Web page revision data
———

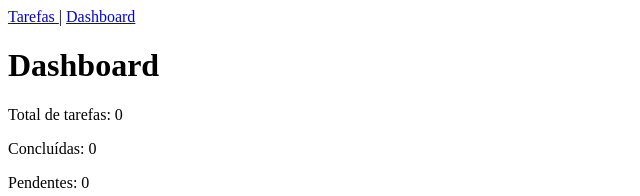
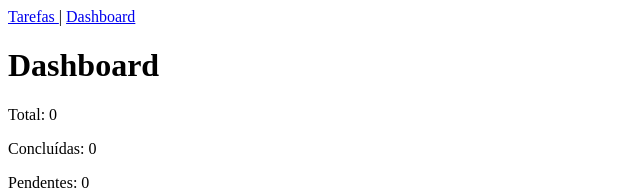
Before and after one commit to eoFrancaa/toDoList, a Vue app: page /dashboard in a window 1280 px wide. Shown: the top 196 px of the page, without its empty margins (0-640 px from the left). Built offline with nearby package versions, Linux system fonts and the light colour scheme; the HTML template or start-up script is replaced by a standard one.

Commit message:
Implementação Pinia

```diff
--- a/src/main.ts
+++ b/src/main.ts
@@ -2,7 +2,8 @@ import { createApp } from 'vue'
 import { createPinia } from 'pinia'
 
 import App from './App.vue'
-import router from './router'
+import router from './router/index.ts'
+
 
 const app = createApp(App)
 
--- /dev/null
+++ b/src/stores/taskStore.ts
@@ -0,0 +1,138 @@
+import { ref, computed } from 'vue'
+import { defineStore } from 'pinia'
+
+
+interface Tarefa {
+
+  id: number
+
+  titulo: string
+
+  concluida: boolean
+
+}
+
+
+
+export const useTaskStore = defineStore('tasks', () => {
+
+
+  const tarefas = ref<Tarefa[]>(
+
+    JSON.parse(
+      localStorage.getItem('tarefas') || '[]'
+    )
+
+  )
+
+
+  const tarefasConcluidas = computed(() => {
+
+
+    return tarefas.value.filter(
+
+      tarefa => tarefa.concluida
+
+    )
+
+
+  })
+
+
+
+  function adicionarTarefa(titulo:string){
+
+
+    tarefas.value.push({
+
+      id: Date.now(),
+
+      titulo,
+
+      concluida:false
+
+    })
+
+
+    salvar()
+
+
+  }
+
+
+
+
+  function concluirTarefa(id:number){
+
+
+    const tarefa = tarefas.value.find(
+
+      tarefa => tarefa.id === id
+
+    )
+
+
+    if(tarefa){
+
+      tarefa.concluida = !tarefa.concluida
+
+    }
+
+
+    salvar()
+
+  }
+
+
+
+
+  function excluirTarefa(id:number){
+
+
+    tarefas.value = tarefas.value.filter(
+
+      tarefa => tarefa.id !== id
+
+    )
+
+
+    salvar()
+
+  }
+
+
+
+
+  function salvar(){
+
+
+    localStorage.setItem(
+
+      'tarefas',
+
+      JSON.stringify(tarefas.value)
+
+    )
+
+
+  }
+
+
+
+
+  return {
+
+    tarefas,
+
+    tarefasConcluidas,
+
+    adicionarTarefa,
+
+    concluirTarefa,
+
+    excluirTarefa
+
+  }
+
+
+})
--- a/src/views/dashboardView.vue
+++ b/src/views/dashboardView.vue
@@ -1,27 +1,23 @@
-<script setup>
+<script setup lang="ts">
+
+import { useTaskStore } from '../stores/taskStore'
 
 import { computed } from 'vue'
 
 
-const tarefas = JSON.parse(
-
-    localStorage.getItem('tarefas') || '[]'
-
-)
+const taskStore = useTaskStore()
 
 
-const total = computed(() => {
 
-    return tarefas.length
-
-})
+const pendentes = computed(()=>{
 
 
-const concluidas = computed(() => {
+return taskStore.tarefas.filter(
 
-    return tarefas.filter(
-        t => t.concluida
+t => !t.concluida
+
 ).length
+
 
 })
 
@@ -36,18 +32,20 @@ const concluidas = computed(() => {
 
 
 <p>
-        Total de tarefas: {{ total }}
+Total:
+{{ taskStore.tarefas.length }}
 </p>
 
 
 <p>
-        Concluídas: {{ concluidas }}
+Concluídas:
+{{ taskStore.tarefasConcluidas.length }}
 </p>
 
 
 <p>
 Pendentes:
-        {{ total - concluidas }}
+{{ pendentes }}
 </p>
 
 
--- a/src/views/homeView.vue
+++ b/src/views/homeView.vue
@@ -1,79 +1,12 @@
-<script setup>
-import { ref, computed, watch } from 'vue'
-import TaskForm from '@/components/taskForm.vue'
-import TaskList from '@/components/taskList.vue'
+<script setup lang="ts">
+
+import TaskForm from '../components/TaskForm.vue'
+import TaskList from '../components/TaskList.vue'
+
+import { useTaskStore } from '../stores/taskStore'
 
 
-const tarefas = ref(
-
-  JSON.parse(
-    localStorage.getItem('tarefas') || '[]'
-  )
-
-)
-
-
-function adicionarTarefa(nome) {
-
-  tarefas.value.push({
-
-    id: Date.now(),
-
-    titulo: nome,
-
-    concluida: false
-
-  })
-
-}
-
-function concluirTarefa(id) {
-
-  const tarefa = tarefas.value.find(
-    tarefa => tarefa.id === id
-  )
-
-
-  tarefa.concluida = !tarefa.concluida
-
-}
-
-function excluirTarefa(id) {
-
-  tarefas.value = tarefas.value.filter(
-    tarefa => tarefa.id !== id
-  )
-
-}
-
-const tarefasConcluidas = computed(() => {
-
-  return tarefas.value.filter(
-    tarefa => tarefa.concluida
-  )
-
-})
-
-
-
-watch(
-  tarefas,
-  (novasTarefas) => {
-
-
-    localStorage.setItem(
-
-      'tarefas',
-
-      JSON.stringify(novasTarefas)
-    )
-
-  },
-
-  {
-    deep: true
-  }
-)
+const taskStore = useTaskStore()
 
 
 </script>
@@ -81,19 +14,23 @@ watch(
 
 <template>
 
-
-  <TaskForm @adicionar="adicionarTarefa" />
+<h1>Minhas tarefas</h1>
 
 
-  <h2>Tarefas</h2>
-
-  <TaskList :tarefas="tarefas" @concluir="concluirTarefa" @excluir="excluirTarefa" />
+<TaskForm
+@adicionar="taskStore.adicionarTarefa"
+/>
 
 
-  <h2>Concluídas</h2>
+<TaskList
 
+:tarefas="taskStore.tarefas"
 
-  <TaskList :tarefas="tarefasConcluidas" @concluir="concluirTarefa" @excluir="excluirTarefa" />
+@concluir="taskStore.concluirTarefa"
+
+@excluir="taskStore.excluirTarefa"
+
+/>
 
 
 </template>
```
Also changed, not shown: src/stores/counter.ts (deleted, +0 -12 lines). Lines whose indentation alone changed are shown as unchanged.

———

WORK TO BE COMPLETED
If a line contains the word "computed", it counts; say how many such lines the records hold, and give only that number.

RESULT FOR THIS TASK
9